*** Begin section ***

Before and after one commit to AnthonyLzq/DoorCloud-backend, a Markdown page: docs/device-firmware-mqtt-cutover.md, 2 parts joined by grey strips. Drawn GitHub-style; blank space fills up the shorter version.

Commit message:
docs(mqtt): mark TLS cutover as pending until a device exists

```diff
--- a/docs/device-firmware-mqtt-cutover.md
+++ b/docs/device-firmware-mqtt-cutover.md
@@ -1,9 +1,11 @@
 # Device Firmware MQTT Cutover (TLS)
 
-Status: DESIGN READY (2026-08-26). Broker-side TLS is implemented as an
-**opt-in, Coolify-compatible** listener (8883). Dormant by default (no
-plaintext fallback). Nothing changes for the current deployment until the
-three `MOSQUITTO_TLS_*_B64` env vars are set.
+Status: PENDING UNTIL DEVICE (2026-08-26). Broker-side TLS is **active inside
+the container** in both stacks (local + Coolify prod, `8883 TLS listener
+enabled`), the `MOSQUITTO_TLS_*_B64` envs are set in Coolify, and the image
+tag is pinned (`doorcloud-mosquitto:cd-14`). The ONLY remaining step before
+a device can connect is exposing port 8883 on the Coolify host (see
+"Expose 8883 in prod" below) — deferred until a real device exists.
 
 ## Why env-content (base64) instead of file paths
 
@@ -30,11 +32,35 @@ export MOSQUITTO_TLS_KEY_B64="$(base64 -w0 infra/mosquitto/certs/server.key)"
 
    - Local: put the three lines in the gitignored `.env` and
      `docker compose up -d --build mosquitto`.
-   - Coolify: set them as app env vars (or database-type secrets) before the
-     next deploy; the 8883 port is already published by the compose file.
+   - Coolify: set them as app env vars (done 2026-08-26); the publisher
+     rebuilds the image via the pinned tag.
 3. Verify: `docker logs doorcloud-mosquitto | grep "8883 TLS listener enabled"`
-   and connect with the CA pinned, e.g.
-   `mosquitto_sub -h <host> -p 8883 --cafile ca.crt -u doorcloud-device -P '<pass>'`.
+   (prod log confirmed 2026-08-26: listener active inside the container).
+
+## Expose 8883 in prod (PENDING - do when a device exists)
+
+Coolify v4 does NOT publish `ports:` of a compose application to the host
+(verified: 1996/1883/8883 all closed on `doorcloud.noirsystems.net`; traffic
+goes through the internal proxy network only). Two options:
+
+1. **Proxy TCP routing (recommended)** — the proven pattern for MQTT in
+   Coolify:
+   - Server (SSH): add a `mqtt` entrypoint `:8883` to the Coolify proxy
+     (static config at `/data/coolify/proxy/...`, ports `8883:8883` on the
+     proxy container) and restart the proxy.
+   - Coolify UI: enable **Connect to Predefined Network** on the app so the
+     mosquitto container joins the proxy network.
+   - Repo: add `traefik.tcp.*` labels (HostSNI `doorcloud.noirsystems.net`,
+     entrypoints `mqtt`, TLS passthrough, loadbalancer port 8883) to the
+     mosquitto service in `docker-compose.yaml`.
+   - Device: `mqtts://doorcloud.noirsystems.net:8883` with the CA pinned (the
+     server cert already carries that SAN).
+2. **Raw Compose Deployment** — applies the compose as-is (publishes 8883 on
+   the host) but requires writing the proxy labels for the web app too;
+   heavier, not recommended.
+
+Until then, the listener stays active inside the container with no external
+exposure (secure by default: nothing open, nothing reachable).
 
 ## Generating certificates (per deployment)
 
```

*** End section ***

• Exercise directions
Copy out each line of the data where the string "listener" appears.

• Task answer
-**opt-in, Coolify-compatible** listener (8883). Dormant by default (no
+the container** in both stacks (local + Coolify prod, `8883 TLS listener
 3. Verify: `docker logs doorcloud-mosquitto | grep "8883 TLS listener enabled"`
+   (prod log confirmed 2026-08-26: listener active inside the container).
+Until then, the listener stays active inside the container with no external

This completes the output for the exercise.